Pull each line holding the word "Webserver" from the data.

DATA FOR THIS EXERCISE:
- Opening Delimiter -

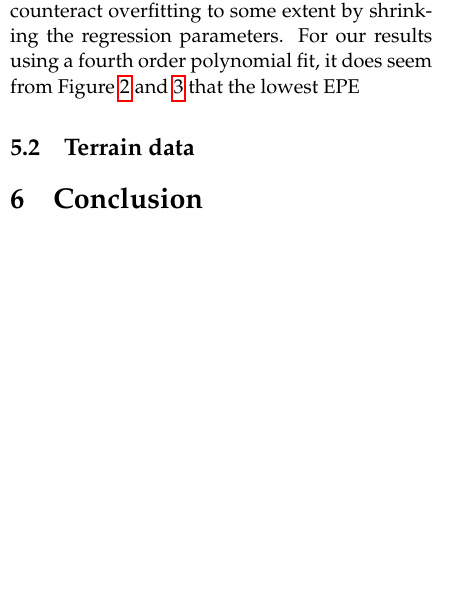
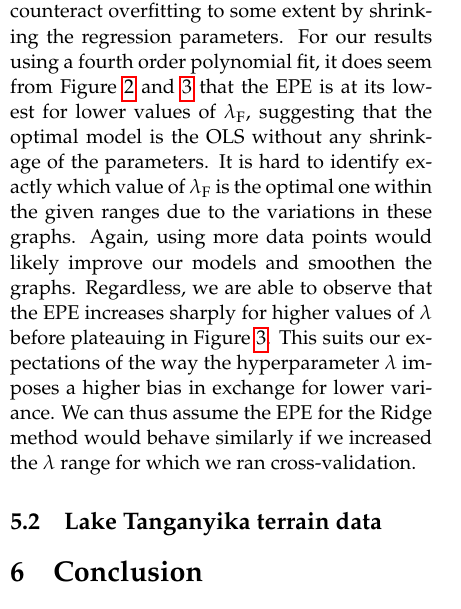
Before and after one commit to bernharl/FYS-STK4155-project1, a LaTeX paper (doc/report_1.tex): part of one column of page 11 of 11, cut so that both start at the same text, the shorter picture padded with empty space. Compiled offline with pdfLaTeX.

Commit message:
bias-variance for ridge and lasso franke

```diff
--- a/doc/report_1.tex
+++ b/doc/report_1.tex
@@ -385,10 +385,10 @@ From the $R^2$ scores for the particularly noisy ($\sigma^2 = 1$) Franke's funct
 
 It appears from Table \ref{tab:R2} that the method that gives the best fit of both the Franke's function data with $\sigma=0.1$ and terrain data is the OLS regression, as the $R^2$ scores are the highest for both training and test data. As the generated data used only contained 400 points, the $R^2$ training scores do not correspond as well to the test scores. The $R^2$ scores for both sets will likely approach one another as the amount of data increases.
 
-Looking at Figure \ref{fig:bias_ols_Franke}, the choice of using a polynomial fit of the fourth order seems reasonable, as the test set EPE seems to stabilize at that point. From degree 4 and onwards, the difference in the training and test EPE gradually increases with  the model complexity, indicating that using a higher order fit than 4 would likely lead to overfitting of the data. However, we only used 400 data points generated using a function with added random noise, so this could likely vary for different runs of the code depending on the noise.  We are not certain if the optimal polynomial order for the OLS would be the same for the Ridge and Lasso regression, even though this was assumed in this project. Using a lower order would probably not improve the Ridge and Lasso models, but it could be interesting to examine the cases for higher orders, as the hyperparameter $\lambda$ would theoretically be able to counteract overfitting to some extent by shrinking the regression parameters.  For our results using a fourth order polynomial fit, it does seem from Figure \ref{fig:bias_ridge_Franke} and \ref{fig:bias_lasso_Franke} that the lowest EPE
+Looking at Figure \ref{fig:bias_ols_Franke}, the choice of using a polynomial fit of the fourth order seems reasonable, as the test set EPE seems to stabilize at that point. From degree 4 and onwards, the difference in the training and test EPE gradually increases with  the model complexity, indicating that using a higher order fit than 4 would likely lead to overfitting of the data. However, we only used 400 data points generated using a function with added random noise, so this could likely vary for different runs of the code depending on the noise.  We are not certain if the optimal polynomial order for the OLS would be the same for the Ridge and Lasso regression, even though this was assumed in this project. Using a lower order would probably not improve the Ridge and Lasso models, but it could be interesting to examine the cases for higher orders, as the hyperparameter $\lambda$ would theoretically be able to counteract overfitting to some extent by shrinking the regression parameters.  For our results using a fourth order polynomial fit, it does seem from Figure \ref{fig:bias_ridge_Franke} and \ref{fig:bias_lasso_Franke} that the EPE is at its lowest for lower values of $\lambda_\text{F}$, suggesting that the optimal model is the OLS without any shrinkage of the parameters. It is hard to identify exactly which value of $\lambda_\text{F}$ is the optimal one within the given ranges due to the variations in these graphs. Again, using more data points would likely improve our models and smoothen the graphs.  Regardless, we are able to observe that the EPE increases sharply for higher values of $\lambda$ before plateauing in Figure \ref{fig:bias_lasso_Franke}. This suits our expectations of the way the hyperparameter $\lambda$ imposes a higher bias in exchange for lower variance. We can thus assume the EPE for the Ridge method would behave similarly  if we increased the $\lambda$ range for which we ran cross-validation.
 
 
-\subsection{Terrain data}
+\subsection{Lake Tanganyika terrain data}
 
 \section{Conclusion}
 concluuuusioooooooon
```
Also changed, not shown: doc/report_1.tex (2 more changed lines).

- Closing Delimiter -
- Opening Delimiter -

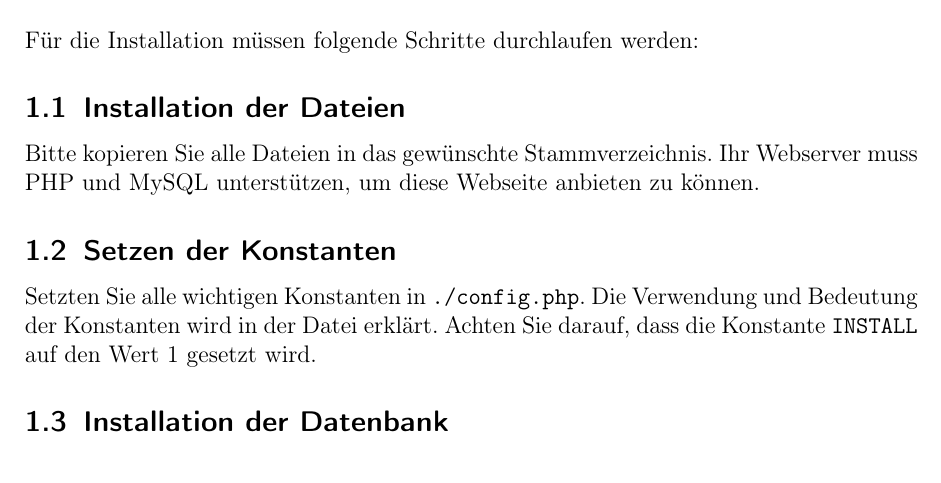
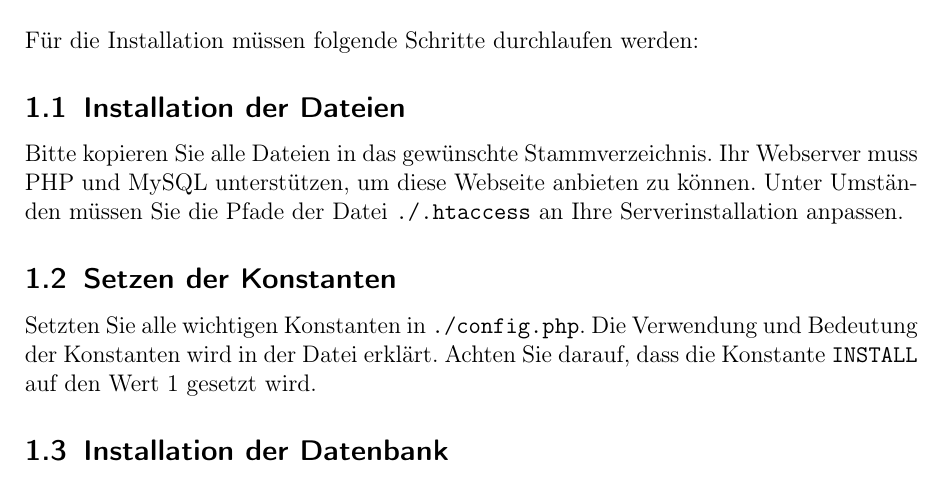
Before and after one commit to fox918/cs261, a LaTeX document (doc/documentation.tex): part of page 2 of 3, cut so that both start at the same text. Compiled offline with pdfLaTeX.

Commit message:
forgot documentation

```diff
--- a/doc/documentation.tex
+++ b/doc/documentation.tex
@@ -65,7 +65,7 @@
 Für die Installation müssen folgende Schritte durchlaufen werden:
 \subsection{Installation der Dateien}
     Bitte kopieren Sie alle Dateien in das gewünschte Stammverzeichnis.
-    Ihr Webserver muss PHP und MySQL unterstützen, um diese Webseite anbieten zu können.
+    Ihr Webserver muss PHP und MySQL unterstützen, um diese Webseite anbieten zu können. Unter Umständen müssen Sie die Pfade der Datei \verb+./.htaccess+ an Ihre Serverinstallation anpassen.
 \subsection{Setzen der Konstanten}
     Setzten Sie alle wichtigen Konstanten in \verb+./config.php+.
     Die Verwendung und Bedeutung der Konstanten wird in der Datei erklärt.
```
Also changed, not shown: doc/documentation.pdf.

- Closing Delimiter -

YOUR SOLUTION:
-    Ihr Webserver muss PHP und MySQL unterstützen, um diese Webseite anbieten zu können.
+    Ihr Webserver muss PHP und MySQL unterstützen, um diese Webseite anbieten zu können. Unter Umständen müssen Sie die Pfade der Datei \verb+./.htaccess+ an Ihre Serverinstallation anpassen.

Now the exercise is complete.